“Flight Risk” manages to pleasantly defy expectations by having the LAPD catching Cooper halfway through the episode rather than leaving it for the final act. Due to Cooper’s capture happening fairly early into things, the episode is able to spend a lot more time on what Cooper stole and why people are trying to kill him over it. This also highlights a lot of parallels between Nora’s messed up family and Riggs’ as the two try to outdo each other over whose family tree has more broken branches.
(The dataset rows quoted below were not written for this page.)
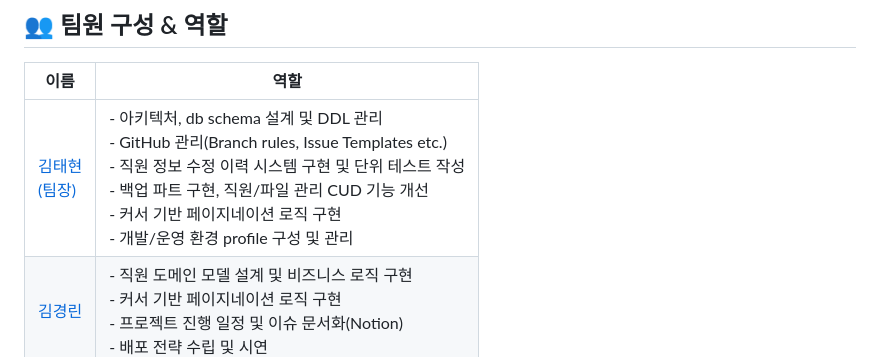
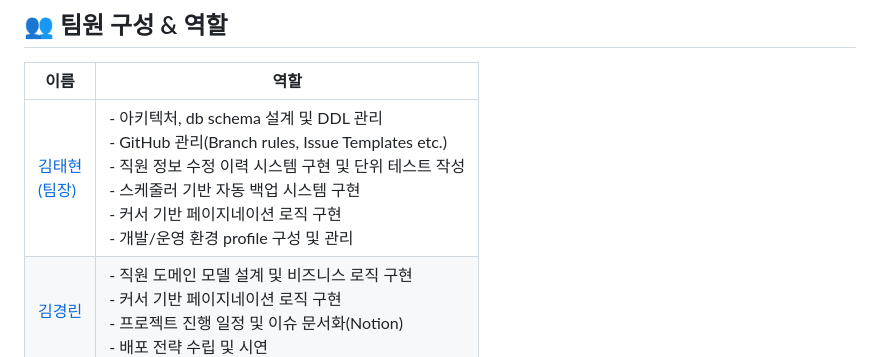
Before and after one commit to 9taetae9/1st--team11, a Markdown page: README.md, the part around the change. Drawn GitHub-style.

```diff
--- a/README.md
+++ b/README.md
@@ -4,7 +4,7 @@
 
 | 이름     | 역할                                                                 |
 |----------|----------------------------------------------------------------------|
-| [김태현<br>(팀장)](https://github.com/9taetae9) | - 아키텍처, db schema 설계 및 DDL 관리<br>- GitHub 관리(Branch rules, Issue Templates etc.)<br>- 직원 정보 수정 이력 시스템 구현 및 단위 테스트 작성<br>- 백업 파트 구현, 직원/파일 관리 CUD 기능 개선<br>- 커서 기반 페이지네이션 로직 구현<br>- 개발/운영 환경 profile 구성 및 관리|
+| [김태현<br>(팀장)](https://github.com/9taetae9) | - 아키텍처, db schema 설계 및 DDL 관리<br>- GitHub 관리(Branch rules, Issue Templates etc.)<br>- 직원 정보 수정 이력 시스템 구현 및 단위 테스트 작성<br>- 스케줄러 기반 자동 백업 시스템 구현<br>- 커서 기반 페이지네이션 로직 구현<br>- 개발/운영 환경 profile 구성 및 관리|
 | [김경린](https://github.com/k01zero) | - 직원 도메인 모델 설계 및 비즈니스 로직 구현<br>- 커서 기반 페이지네이션 로직 구현<br>- 프로젝트 진행 일정 및 이슈 문서화(Notion)<br>- 배포 전략 수립 및 시연 |
 | [박지현](https://github.com/jjhparkk) | - ERD 초기 설계<br>- 부서 도메인 모델 구현 및 정렬 기능 개선<br>- 프로젝트 진행 일정 및 이슈 문서화(Notion)<br>- 배포 전략 수립 및 시연|
 | [장건희](https://github.com/Gunh2ee) | - 파일 도메인 모델 구현<br>- Swagger 문서화 |
```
The episode continues this strong trend of breaking rules and throwing out the script by maintaining its relentless pace. “Flight Risk” toys with both the audience and Nora’s perception of whether her father is actually dying or not, keeping the truth close to its chest. The location of the crucial briefcase that everyone is searching for (it’s full of diamonds, by the way) is equally in flux and it’s unclear if Cooper has this treasure or not. Add to that some violent kidnapping and everyone having a gun pointed at their heads in this one and it all amounts to one of Lethal Weapon’s more surprising, chaotic installments.
“Flight Risk” provides the right balance of an action-packed case with enlightening character study and still crams in two crazy shootouts. The second of these is so insane that it features a bullet POV angle as Riggs takes a sniper shot that goes through Santos’ open arms and dismantles a briefcase. It’s an absolutely ridiculous moment, but it’s also the coolest part of the episode. It’s also just encouraging to see that the episode’s big twist wasn’t that Nora and her father were secretly working together all along. That “surprise” is far too overdone. “Flight Risk” tells the audience that they’re never too old for big, fluffy things, but it also reminds them that unpredictable chaos is still a lot of fun, too.